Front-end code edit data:
▬▬▬▬▬▬▬▬▬▬

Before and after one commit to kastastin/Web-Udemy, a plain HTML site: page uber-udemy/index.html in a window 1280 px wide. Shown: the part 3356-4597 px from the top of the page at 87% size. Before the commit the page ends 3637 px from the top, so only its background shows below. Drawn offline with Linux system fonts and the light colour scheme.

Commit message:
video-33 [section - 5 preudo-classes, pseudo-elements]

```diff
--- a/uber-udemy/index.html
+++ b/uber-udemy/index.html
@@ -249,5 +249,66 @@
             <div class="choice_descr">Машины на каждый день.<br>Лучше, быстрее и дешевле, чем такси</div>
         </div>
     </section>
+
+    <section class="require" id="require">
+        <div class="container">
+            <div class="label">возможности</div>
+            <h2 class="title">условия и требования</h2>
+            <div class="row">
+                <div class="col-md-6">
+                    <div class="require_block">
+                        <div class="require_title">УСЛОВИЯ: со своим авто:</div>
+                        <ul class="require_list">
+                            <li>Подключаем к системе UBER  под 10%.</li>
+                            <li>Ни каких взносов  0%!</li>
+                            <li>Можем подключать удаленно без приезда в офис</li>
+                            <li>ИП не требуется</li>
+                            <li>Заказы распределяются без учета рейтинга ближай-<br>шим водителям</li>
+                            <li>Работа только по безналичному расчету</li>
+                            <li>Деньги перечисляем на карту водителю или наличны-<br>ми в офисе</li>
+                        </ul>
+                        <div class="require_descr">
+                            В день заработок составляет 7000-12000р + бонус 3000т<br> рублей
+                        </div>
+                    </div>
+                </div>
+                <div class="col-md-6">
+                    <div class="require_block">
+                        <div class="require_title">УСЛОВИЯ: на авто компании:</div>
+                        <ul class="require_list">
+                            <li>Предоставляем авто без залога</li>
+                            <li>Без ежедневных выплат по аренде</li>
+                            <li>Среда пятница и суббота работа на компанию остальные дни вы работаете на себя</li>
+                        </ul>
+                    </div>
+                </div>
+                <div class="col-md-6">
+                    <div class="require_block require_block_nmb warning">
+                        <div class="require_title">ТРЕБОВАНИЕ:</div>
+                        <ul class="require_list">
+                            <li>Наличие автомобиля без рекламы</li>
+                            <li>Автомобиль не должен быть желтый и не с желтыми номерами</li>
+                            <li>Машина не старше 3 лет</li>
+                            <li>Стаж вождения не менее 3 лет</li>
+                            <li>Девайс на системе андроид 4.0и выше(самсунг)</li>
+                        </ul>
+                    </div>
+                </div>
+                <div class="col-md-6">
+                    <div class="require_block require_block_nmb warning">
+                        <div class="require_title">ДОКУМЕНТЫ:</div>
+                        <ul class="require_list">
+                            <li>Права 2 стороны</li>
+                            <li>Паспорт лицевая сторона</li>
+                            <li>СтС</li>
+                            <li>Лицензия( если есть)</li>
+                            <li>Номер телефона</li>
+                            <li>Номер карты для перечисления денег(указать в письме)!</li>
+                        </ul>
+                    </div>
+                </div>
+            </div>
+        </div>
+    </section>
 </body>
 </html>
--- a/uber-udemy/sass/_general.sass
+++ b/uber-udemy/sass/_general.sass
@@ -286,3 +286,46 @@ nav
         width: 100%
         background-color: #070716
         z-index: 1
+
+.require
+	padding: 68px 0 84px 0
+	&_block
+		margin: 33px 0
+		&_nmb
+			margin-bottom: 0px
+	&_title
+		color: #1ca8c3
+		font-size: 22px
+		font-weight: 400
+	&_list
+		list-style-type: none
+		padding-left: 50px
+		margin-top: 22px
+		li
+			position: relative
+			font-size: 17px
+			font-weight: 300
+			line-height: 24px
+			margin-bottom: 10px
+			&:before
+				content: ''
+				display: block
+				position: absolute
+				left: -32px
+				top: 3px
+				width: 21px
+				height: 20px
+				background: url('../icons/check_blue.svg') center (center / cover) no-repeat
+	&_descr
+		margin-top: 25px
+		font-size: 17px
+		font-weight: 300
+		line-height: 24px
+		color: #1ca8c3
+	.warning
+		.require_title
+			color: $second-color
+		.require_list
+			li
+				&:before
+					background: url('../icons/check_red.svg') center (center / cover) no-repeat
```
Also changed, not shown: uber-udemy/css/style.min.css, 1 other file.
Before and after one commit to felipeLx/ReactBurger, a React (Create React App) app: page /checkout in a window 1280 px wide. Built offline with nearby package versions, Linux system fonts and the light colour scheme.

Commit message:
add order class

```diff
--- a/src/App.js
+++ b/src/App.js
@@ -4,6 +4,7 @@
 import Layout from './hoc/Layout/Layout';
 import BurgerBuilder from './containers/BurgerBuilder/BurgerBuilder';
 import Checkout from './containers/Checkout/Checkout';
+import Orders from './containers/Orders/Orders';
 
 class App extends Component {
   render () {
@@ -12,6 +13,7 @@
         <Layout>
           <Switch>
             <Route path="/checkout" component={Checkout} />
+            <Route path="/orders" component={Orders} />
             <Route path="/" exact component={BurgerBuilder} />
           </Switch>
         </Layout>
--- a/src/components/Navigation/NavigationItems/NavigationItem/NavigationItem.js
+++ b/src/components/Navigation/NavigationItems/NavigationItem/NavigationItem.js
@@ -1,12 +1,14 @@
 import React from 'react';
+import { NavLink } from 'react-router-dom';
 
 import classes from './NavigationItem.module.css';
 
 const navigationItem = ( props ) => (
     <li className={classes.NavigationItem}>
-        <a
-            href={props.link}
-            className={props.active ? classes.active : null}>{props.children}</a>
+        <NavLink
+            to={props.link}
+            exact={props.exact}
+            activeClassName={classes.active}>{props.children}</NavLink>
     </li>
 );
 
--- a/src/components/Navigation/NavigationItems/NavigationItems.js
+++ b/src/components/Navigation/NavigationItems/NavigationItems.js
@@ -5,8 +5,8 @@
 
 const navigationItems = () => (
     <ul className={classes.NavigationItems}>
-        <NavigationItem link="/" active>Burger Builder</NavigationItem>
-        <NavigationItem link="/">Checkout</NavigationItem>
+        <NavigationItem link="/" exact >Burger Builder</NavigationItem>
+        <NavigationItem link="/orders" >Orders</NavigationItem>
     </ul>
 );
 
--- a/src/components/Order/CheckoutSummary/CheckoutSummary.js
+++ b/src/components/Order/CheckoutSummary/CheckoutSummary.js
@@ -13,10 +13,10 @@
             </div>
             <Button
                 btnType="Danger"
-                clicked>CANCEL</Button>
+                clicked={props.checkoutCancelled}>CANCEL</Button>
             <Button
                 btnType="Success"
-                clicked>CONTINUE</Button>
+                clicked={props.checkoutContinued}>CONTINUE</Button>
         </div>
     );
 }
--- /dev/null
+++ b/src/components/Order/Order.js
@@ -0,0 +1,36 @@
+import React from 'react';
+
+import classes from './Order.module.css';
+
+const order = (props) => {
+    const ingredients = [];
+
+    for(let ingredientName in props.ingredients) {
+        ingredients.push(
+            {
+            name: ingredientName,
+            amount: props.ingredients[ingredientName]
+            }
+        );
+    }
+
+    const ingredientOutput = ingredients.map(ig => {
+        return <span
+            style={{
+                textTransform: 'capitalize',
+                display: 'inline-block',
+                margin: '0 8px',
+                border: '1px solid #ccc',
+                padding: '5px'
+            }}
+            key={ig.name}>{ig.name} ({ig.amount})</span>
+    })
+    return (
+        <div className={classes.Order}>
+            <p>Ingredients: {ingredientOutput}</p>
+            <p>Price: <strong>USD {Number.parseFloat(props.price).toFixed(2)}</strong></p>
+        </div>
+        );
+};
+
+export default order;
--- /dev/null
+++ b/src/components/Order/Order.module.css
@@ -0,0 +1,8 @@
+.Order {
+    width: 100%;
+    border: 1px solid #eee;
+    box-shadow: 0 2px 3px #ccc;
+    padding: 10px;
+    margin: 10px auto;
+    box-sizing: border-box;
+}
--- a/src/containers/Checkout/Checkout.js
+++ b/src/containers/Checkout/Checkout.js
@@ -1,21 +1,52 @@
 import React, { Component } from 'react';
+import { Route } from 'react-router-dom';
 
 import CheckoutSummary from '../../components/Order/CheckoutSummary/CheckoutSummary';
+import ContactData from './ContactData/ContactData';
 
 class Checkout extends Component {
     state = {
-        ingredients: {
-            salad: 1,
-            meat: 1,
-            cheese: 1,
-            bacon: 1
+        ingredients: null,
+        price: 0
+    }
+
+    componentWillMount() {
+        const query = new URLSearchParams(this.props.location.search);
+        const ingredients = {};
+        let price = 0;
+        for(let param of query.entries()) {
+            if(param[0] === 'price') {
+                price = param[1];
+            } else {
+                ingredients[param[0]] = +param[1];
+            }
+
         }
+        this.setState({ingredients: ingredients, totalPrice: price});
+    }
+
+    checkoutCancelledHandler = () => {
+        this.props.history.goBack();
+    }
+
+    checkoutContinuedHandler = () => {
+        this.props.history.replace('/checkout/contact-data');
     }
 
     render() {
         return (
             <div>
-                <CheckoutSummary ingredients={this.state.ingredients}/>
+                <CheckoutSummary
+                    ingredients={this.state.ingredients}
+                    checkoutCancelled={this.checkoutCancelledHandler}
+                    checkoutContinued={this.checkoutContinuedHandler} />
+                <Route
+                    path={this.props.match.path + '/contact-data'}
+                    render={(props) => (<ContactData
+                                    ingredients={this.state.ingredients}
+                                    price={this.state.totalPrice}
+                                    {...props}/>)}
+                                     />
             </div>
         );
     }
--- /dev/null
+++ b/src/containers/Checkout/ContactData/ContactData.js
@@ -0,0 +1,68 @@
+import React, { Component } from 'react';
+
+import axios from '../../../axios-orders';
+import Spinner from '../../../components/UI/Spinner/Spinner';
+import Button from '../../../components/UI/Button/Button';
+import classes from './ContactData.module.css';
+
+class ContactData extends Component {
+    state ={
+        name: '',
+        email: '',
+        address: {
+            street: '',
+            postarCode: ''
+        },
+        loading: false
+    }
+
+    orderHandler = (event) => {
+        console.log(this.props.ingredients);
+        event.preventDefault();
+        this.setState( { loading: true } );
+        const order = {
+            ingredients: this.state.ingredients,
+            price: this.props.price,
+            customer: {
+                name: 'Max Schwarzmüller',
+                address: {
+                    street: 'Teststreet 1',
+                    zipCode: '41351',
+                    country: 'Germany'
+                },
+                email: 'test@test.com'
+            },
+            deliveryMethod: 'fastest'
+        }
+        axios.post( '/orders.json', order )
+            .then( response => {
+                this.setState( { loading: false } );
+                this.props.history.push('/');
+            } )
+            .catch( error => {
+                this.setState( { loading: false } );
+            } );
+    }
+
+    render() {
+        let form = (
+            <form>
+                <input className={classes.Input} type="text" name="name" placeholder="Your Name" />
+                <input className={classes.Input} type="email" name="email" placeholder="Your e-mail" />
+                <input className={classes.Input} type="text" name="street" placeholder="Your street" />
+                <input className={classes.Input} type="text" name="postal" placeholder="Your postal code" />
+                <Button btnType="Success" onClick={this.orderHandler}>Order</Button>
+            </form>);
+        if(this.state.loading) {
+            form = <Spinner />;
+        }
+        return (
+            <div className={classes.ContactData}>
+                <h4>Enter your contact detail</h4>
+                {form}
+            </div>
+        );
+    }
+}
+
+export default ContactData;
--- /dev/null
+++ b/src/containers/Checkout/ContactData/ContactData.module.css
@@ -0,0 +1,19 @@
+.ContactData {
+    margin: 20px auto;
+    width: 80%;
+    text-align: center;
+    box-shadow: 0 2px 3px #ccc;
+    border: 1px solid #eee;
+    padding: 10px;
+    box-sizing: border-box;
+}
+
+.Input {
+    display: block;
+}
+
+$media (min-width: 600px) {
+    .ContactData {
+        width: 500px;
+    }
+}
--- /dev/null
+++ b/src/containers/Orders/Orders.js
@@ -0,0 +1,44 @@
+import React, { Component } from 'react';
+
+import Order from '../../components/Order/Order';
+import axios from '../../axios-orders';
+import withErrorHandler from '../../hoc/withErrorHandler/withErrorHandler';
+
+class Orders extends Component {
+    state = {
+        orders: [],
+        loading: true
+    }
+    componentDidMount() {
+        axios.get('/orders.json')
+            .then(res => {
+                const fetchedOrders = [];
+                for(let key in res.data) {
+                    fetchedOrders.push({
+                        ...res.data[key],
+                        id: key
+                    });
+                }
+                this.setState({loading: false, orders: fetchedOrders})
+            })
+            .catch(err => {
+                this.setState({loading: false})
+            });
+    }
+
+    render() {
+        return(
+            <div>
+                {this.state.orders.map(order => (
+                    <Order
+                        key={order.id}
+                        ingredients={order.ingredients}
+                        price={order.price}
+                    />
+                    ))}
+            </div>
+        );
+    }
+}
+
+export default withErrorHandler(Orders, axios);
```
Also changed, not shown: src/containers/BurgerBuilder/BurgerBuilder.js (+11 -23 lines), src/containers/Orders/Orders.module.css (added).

▬▬▬▬▬▬▬▬▬▬

Scan the records above and show every line in which the word "false" occurs.

+        loading: false
+                this.setState( { loading: false } );
+                this.setState( { loading: false } );
+                this.setState({loading: false, orders: fetchedOrders})
+                this.setState({loading: false})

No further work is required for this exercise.